But Theo couldn’t grow a new arm or even make his shirt shiny. So instead of saying anything, he just stared at the floor. Unhelpful thoughts exploded in his shy mind. He wished he had stayed home – not that his incredibly embarrassing, perpetually arguing, parents would ever allow that to happen.
Timothy had already moved on. Theo’s sometimes friend spread his arms wide and bragged to the class. “Look I morphed my shirt into armour!” Now that he had their attention Timothy was very much showing off.
“Whoa, you look just like a General,” gushed Leena. Leena was smart about everything, except for Timothy. The class joined in on the gushing.
Ugh, thought Theo (compelled to check), that’s just his stupid shiny shirt trick. It’s nothing like the real tactical battle gear of an actual officer. Besides, since they had to wear uniforms to school next year that’s what they were supposed to be practicing. This shiny shirt stuff was just pointless showing off.
“Pretty awesome isn’t it,” Timothy smiled to Theo.
Theo was so jealous that he wanted to scream. Of course, if he screamed everyone would look at him again, so he didn’t. Instead, Theo just muttered, “Cool Timothy,” and shuffled his quiet jealousy to the back of the room. Without an empty seat he slumped down against the back wall.
“Lavon!” His mom’s exasperated voice came crisp and clear from the hallway, “we used to win Flipbody awards. Now we’re writing an unsubstantiated puff piece for the military immune complex!”
It took a beat for Theo’s mind to wrap itself around the disconnect. His mom’s voice was in the hallway. His mom. His mom was at school. What was his mom doing at his school? His mom! Wait, she said Lavon? Was his dad here too?
As if answering Theo’s question his normally jokey dad snarked, “Well, Leena, writing that article is how we got our son Theo his tour with General Mac. The General asked for a story, and we asked him to help Theo. It’s a simple trade.”
Theo almost barfed.
He kept it in by focusing on the hope that maybe the ground would swallow him. What was happening? His parents never came to school. The facts of the situation collapsed onto him: his parents were at his school, they were having another of their arguments, the argument was about him, and it was happening -basically- in front of his entire class. For the second time that morning every eye was on Theo. He knew what the whispers said without even hearing them.
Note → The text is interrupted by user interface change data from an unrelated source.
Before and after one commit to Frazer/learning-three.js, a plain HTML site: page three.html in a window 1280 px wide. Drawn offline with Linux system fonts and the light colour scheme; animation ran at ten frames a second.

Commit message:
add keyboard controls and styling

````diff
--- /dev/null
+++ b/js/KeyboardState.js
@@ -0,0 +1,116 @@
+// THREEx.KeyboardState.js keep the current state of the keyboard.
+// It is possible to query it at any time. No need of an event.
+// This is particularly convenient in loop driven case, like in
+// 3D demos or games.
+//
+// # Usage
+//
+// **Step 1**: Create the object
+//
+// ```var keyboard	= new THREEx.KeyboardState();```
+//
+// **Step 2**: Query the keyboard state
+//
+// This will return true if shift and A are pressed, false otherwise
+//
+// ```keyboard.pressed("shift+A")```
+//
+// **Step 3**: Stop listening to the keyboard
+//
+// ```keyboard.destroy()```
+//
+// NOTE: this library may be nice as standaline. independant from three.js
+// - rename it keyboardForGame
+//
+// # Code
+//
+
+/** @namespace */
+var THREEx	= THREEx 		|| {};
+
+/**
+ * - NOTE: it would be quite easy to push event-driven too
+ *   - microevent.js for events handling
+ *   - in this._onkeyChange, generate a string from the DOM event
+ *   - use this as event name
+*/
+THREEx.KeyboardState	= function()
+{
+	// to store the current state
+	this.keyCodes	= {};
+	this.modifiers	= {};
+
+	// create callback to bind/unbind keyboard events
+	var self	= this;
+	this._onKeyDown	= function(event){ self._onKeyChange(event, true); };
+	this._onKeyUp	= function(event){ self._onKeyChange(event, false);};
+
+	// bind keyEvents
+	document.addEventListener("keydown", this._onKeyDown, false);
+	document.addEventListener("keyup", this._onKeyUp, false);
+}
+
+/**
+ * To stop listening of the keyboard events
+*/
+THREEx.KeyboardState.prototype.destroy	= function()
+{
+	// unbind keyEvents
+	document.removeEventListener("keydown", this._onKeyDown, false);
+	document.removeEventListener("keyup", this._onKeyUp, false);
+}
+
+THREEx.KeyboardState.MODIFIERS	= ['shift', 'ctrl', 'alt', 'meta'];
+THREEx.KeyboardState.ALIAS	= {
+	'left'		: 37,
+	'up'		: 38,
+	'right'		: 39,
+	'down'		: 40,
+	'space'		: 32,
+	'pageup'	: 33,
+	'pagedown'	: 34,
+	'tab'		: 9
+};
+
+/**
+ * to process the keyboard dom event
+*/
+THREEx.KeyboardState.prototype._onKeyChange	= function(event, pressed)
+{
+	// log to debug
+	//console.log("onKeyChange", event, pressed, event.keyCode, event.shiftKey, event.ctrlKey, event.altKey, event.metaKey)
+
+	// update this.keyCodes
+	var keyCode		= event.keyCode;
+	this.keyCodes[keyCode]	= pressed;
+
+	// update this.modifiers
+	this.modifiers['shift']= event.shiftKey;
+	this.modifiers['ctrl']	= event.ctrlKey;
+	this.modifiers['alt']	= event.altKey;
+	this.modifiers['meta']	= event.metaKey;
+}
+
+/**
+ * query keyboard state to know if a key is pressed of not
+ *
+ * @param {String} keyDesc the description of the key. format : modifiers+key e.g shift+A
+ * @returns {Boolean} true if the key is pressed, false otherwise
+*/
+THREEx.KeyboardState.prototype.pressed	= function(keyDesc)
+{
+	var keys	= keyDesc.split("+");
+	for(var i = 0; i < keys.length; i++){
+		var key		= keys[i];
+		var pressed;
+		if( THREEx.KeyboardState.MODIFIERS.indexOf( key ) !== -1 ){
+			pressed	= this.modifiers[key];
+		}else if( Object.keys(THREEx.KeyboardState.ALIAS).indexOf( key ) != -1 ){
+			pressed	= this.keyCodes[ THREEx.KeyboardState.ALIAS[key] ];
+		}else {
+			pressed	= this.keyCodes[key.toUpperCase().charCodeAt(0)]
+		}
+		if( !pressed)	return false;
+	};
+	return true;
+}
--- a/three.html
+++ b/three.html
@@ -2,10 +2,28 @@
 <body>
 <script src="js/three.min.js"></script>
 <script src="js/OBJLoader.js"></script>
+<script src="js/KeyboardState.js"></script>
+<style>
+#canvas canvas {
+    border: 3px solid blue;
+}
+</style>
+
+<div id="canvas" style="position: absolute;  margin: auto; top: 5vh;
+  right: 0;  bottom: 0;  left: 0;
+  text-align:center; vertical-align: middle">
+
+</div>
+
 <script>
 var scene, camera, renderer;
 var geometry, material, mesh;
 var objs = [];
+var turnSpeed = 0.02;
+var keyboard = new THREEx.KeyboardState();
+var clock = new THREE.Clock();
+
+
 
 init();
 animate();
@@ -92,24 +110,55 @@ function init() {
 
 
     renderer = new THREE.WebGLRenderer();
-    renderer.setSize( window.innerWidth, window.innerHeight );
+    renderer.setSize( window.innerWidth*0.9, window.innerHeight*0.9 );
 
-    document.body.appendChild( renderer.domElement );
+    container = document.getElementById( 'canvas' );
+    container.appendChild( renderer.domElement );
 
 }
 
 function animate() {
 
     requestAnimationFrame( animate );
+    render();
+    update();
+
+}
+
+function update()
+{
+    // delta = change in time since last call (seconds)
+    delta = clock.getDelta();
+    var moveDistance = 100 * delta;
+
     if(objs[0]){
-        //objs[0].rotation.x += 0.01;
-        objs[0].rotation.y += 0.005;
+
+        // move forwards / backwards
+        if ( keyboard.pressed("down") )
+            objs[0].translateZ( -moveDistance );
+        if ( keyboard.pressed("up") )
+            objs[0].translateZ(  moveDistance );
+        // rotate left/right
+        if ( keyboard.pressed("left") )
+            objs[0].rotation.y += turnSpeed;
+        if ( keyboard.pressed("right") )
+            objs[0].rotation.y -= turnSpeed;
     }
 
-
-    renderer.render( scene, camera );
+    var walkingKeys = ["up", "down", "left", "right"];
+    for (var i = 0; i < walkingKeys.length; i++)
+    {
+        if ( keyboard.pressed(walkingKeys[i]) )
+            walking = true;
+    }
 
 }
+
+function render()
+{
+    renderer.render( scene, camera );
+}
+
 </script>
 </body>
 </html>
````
Their teacher stepped smoothly into the room. “The class is just in here.” The calm authority of Captain Flag’s voice silenced the snickering of the curious cadets.